These works explore contemplation, struggle, depression, impotence, ecstasy, and the end of the world.
I’m looking to do this without irony and without contradiction.
I will paint like Angeleno.
Though I have a dark side I have abandoned darkness.
Though I do not know if love is stronger than hate I choose love.
Knit Veins is a continuation of my sculptural work of knitted anatomy-representing that which is inside the body in a medium traditionally intended to cover it. Through this interplay of interiority and exteriority, scale is very much a focus in this piece, placing the viewer in relation to the idea of a body that is larger than the self. The concept of a meta-body comes to mind; a body that speaks to “the nature of the matter, or body considered in general, [and] consists not in its being something which is hard or heavy or coloured…but simply in its being something which is extended in length, breadth, and depth,” (-Rene Descartes). The Knit Veins, installed in this way, allude to a body that transcends the individual, extending beyond our identities, corporealities, and ourselves. But, as my work is often autobiographical it also was inspired by my own identity and sense of self. As an artist living with HIV, blood has a special significance for me-having a blood-borne virus makes this subject matter particularly charged. I think of this work in conversation with other HIV-positive artists like David Wojnarowicz and Ron Athey, who put blood front and center in their work. Rather than confronting the viewer with shock or unease though, as my forebears do to great effect, I seek to confront in a way that denotes comfort, imploring one to marvel in the intricacies of the body, and in being part of something bigger than themselves.

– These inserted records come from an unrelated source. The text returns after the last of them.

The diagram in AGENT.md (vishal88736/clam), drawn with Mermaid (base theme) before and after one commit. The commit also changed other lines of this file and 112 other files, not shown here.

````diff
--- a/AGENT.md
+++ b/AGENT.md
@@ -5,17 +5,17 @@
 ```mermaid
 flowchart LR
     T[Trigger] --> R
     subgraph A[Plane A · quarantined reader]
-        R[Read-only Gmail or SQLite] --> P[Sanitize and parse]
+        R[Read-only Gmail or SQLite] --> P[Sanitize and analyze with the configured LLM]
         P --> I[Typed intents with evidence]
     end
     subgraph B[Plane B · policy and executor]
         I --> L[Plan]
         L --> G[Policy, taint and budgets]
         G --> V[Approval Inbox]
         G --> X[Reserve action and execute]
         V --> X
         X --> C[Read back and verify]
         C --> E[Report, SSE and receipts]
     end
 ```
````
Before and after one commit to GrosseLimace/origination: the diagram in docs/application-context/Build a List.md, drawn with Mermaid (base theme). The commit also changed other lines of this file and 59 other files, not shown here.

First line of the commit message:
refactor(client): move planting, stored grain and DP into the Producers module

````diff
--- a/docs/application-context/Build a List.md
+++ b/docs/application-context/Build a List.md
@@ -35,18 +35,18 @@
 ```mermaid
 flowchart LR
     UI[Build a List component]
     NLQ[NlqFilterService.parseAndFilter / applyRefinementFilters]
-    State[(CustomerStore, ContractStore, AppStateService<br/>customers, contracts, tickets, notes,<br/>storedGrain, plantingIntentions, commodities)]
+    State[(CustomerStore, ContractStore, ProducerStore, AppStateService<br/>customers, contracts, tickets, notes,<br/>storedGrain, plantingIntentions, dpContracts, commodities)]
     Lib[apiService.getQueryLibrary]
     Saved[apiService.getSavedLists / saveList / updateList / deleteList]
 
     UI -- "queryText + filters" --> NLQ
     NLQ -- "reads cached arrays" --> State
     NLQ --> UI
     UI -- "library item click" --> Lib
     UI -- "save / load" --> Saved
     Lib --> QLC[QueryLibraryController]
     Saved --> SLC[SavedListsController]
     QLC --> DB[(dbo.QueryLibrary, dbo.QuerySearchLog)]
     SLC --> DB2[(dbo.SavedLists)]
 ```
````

I am interested in objects that are human made, but not necessarily handmade. I relish the idea as a species we have largely created the contemporary world that we live in and interact with on a daily basis. Our relationship to the objects that run through our lives is largely passive in so far as our thoughtfulness about their origins. Because of the ubiquitous nature of human made objects coupled with the throw-away, utilitarian culture we live in, we frequently dismiss or simply never recognize the beauty in these things.
My own introduction to art and object-making was through the lens of craft, has colored many of the assumptions and understandings that in have regarding the origin of objects and their associated value. Culturally we understand handmade objects to embody value that is directly related to their having been crafted by a discernible author, even if the exact identity of that author is opaque. Conversely, we classify industrially produces products as raw commodity, that is that they exist in classes of objects (” an iphone”, “a Toyota Camry”, etc.) rather than as an individually identifiable object. The objects are interchangeable, they lack individual identity in the way that a specific crafted object might not. As a result, we value these things mostly in relationship to their utility, and rarely spend time to understand their connection to humanity in a larger sense.
This has to do with the language of industry, its ability to faithfully reproduce designs in numbers and with such close tolerances that oftentimes the things that might make an object unique or identifiable are hidden beneath this veil. What is also hidden though, is the fact that these objects come from the minds and the hands of human makers. Be these from the Chinese factory worker tediously assembling iPhone components by hands, or the process engineer who developed the workflow for the assembly of door panels on a Toyota Camry, these things are as human as the romanticized vision of a potter alone in her studio, thought they certainly lack the luster and cultural cache of the latter.
My works seeks to explode these relationships, by using visual language from my craft background as well from my experience as a consumer and worker in the industrialized world. I strive to expose the commonality that all human produced objects share, regardless of origin, and in doing so to better understand a world that increasingly seems intent on obfuscating this connection.